CalTrout has been actively involved over the past few weeks, and especially over the last couple of days, in the water bond negotiations. On Tuesday, Curtis Knight, CalTrout’s Conservation Director, was in Sacramento as part of a diverse group that met with the Governor to put forth a water bond proposal.
After final negotiations last night, the Governor and legislative leadership voted on and approved a $7.545 billion bond. The ongoing severe drought in California underscores the need to invest in innovative, long-term solutions to California’s water future. CalTrout believes the Water Bond of 2014 provides the right balance of investment to facilitate sustainable water management in California. Here are some highlights…
- $1.495 billion—Protecting Rivers, Lakes, Streams, Coastal Waters and Watersheds
The Water Bond will support priority on-the-ground watershed restoration work, with funding distributed in a way that will ensure an equitable investment of these funds across the state, from our coastal wetlands to our inland rivers, lakes and streams. Funding will go to existing conservancies and for the first time ever the Department of Fish and Wildlife will receive allocated funding. It provides funding for the state’s obligation for Klamath dam removal ($250 million), fish passage, addressing impacts of climate change, watershed restoration projects, land acquisition and instream flow enhancements (acquisition of water rights).

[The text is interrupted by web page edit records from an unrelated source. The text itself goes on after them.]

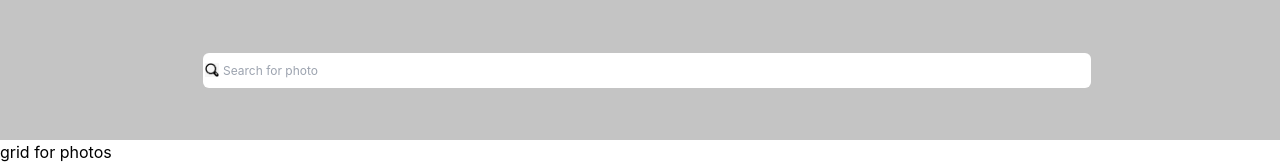
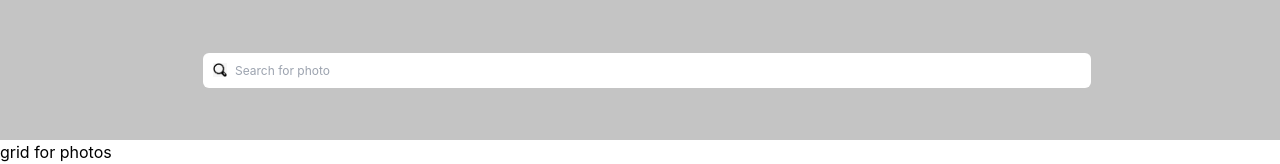
Before and after one commit to marvy-codes/miniUnsplashClone, a React (Create React App) app: page / in a window 1280 px wide. Shown: the top 164 px of the page. Built offline with nearby package versions, Linux system fonts and the light colour scheme.

Commit message:
fix: fixed padding

```diff
--- a/src/components/SearchBar.js
+++ b/src/components/SearchBar.js
@@ -4,8 +4,8 @@ function SearchBar() {
         <div className="bg-[#C4C4C4] w-full h-[140px]">
             <div className=" h-[140px] max-w-screen-2xl mx-4 sm:mx-8 md:mx-12 2xl:px-[158px] 2xl:mx-auto ">
                 <div className="flex items-center justify-center h-[140px]">
-                    <img src={searchIcon} alt='searchIcon' className="w-[14px] h-[14px] translate-x-4"/>
-                    <input placeholder="Search for photo" type="text" className="w-[75%] p-[10px] px-[20px] rounded-md text-[#272626] text-xs leading-[10px] focus:outline-none "/>
+                    <img src={searchIcon} alt='searchIcon' className="w-[14px] h-[14px] translate-x-6"/>
+                    <input placeholder="Search for photo" type="text" className="w-[75%] p-[10px] px-[32px] rounded-md text-[#272626] text-xs leading-[10px] focus:outline-none "/>
                 </div>
             </div>
         </div>
```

- $810 million—Regional Water Security, Climate, and Drought Preparedness
Integrated Regional Water Management (IRWM), including funding for water recycling, groundwater management, water supply and other projects. While CalTrout has had mixed success working within the IRWM framework, we recognize the value of this program, and support inclusion of significant funds for its continuation. CalTrout is actively involved in IRWM projects in the Eastern Sierra.
- $2.7 billion—Statewide water System Operational Improvement and Drought Preparedness
This is water storage which could potentially lead to new dams and was the sticking point for many Republicans. They wanted $3 billion for Los Voqueros Reservoir expansion, building Temperence Flat (on San Joaquin above Millerton Reservoir) and Sites Reservoir (off channel storage west of Colusa in Central Valley). To build any of these surface storage project would also require a substantial user (water districts, irrigations districts) pay match.
The Water Storage provision remains the most controversial for CalTrout. We remain concerned about how and where water storage dollars will be appropriated. We understand priorities for where to spend these dollars are on two projects—an expansion of Los Vaqueros Reservoir in the East Bay and newly constructed Sites Reservoir, an off channel reservoir west of I-5 in the Sacramento Valley. The other project that gets mentioned is Temperance Flat, a new dam just above Millerton Reservoir (Friant Dam) on the San Joaquin.
These funds can also be used for groundwater storage, conjunctive use and reservoir re-operations—important points we lobbied for. Groundwater storage has huge potential and needed to part of this mix.
- $725 million—Water Recycling
This section was very important to Southern California legislators—storm water runoff, salt water intrusion mitigation, etc.
- $900 million—Groundwater Sustainability
Another important section that provides funding to implement groundwater reform legislation we are actively supporting. Groundwater treatment, storage and sustainable management. Conjunctive use of surface and groundwater supplies is critical to preparing for future droughts in California. The Water Bond is coordinated with pending groundwater management reform legislation.
- $520 million—Clean, Safe and Reliable Drinking Water
- $395 million—Flood Management
We worked hard on this section to make it not just about levees. We secured language that calls for projects to be multi-benefit projects—public safety and river healthy. This ties into our work at Knagg’s Ranch and provides potential funding for future floodplain projects.
During drought times we need to find collaborative solutions that work for people and fish. Trout, steelhead and salmon are important indicators of watershed health and are important drivers of many rural and coastal economies. Work done to improve the status of these species directly benefits safe drinking water supplies, water quality, and the economic health of all Californians. We believe this water bond is a step in that direction.